The Loser demurred.
The wallet, which the Loser bought for his father a couple of weeks after his mother died in October (it was not a good autumn for the Loser and his family) also contains:
- A Visa card
- A tiny square of printed paper with the number to call an insurance agent in the event of a car accident
- An American Express card
- A Capitol One card
- An Extra Care card from CVS pharmacy. You would not believe how much pharmacies were a part of the Loser's parents' lives in their final years
- A crucifix which the Loser found literally seconds before writing the sentence you are now reading. The Loser's father didn't believe in God but liked church for its communal aspects. The crucifix is just over an inch long and worn.
- The card you're supposed to have handy in case a parking official questions your handicapped parking placard
- A driver's license
- Five Forever postage stamps. Motif: The Liberty Bell
- Three blank checks
- Four key chain cards, the kind you scan at supermarkets to get extra savings

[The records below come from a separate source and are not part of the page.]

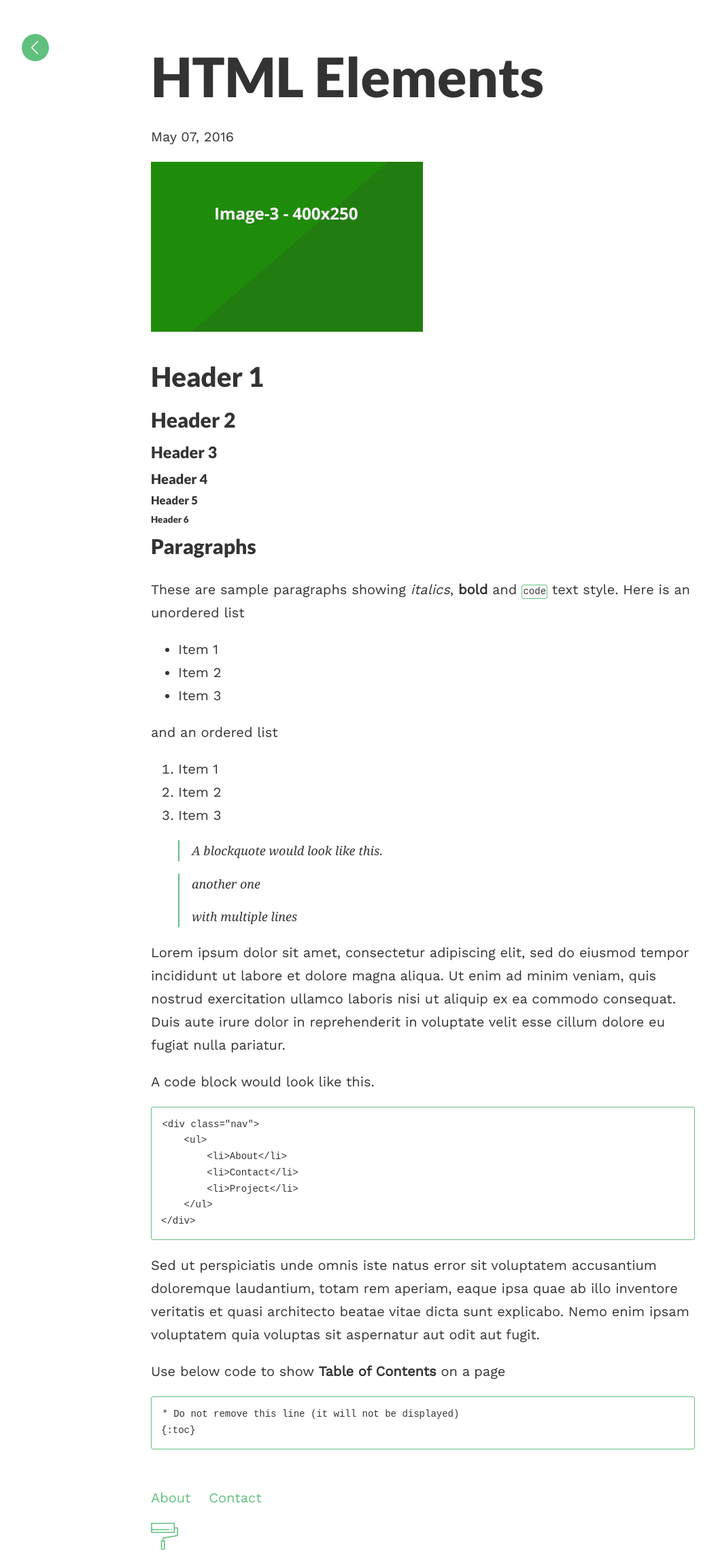
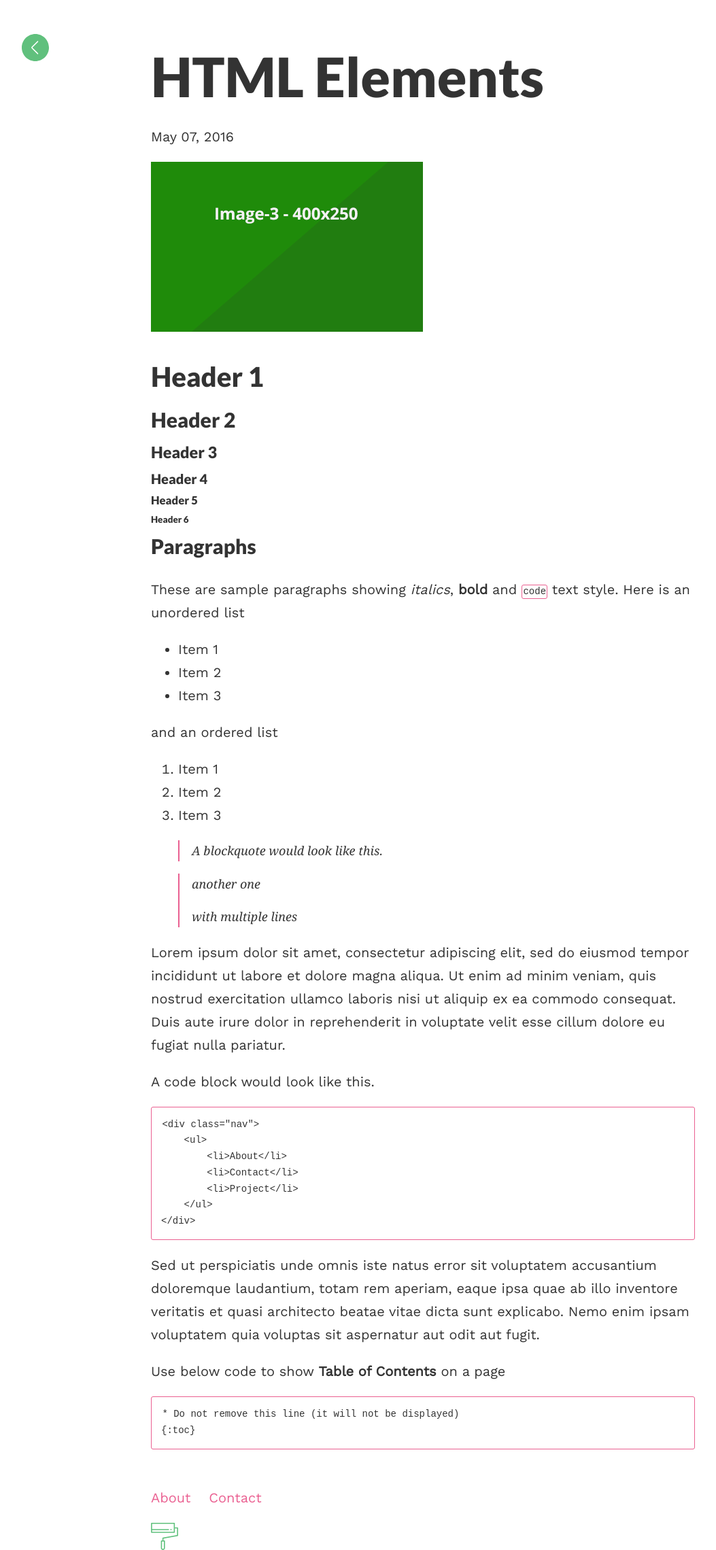
Before and after one commit to sharu725/hagura, a Jekyll site: the page built from _posts/2016-05-07-elements.md, in a window 1280 px wide. Shown: the whole page at 68% size, without its empty margins (18-1071 px from the left). Built offline with Jekyll 4.4.1, drawn with Linux system fonts in a browser that asks for light colours; comment, search, counter and statistics services are not loaded.

Commit message:
Update main.scss

```diff
--- a/css/main.scss
+++ b/css/main.scss
@@ -14,7 +14,7 @@ $spacing-unit:     30px;
 
 $text-color:       #333;
 $background-color: #fdfdfd;
-$brand-color:      #60c17d;
+$brand-color:      #ea6091;
 
 $grey-color:       #828282;
 $grey-color-light: lighten($grey-color, 40%);
```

- A business card. It bears the photo the Loser used for his father's death notice in his city's newspaper. In it, his father is smiling broadly. It's a good shot. One of the Loser's brothers disapproved of it, saying that he looked Jewish, but the Loser stuck with it. Photos in which his father wasn't smiling made him look dour, a characteristic no one who knew him would associate with his affable, genial dad. His father was 91 when he died and the likelihood of him selling another house (he was a Realtor) was remote. But he kept his license up and you never know ...
- On three small squares of paper, in with the cash, hand-written lists of phone numbers for doctors and family members. Two decades ago, you could criticize someone who didn't know his sons' phone numbers, especially if he just had three sons. Now, boomers often have two numbers in addition to their work numbers as they're reluctant to part with their landlines.
In his last years the Loser's father, though finally admitting to an at least partial retirement, never failed to go out and shop, even when he and his ailing wife had plenty of food and other supplies. The Loser chided him for such a waste of fuel and time, but he sees the purpose. America is a consumer society. I shop, therefore I am is not entirely a joke. The items in the Loser's father's wallet show intent, plans, preparation. He was out and about, a member of the public, a target of advertisers. He was somebody.
|An partially exploded view of the contents of the Loser's father's wallet.|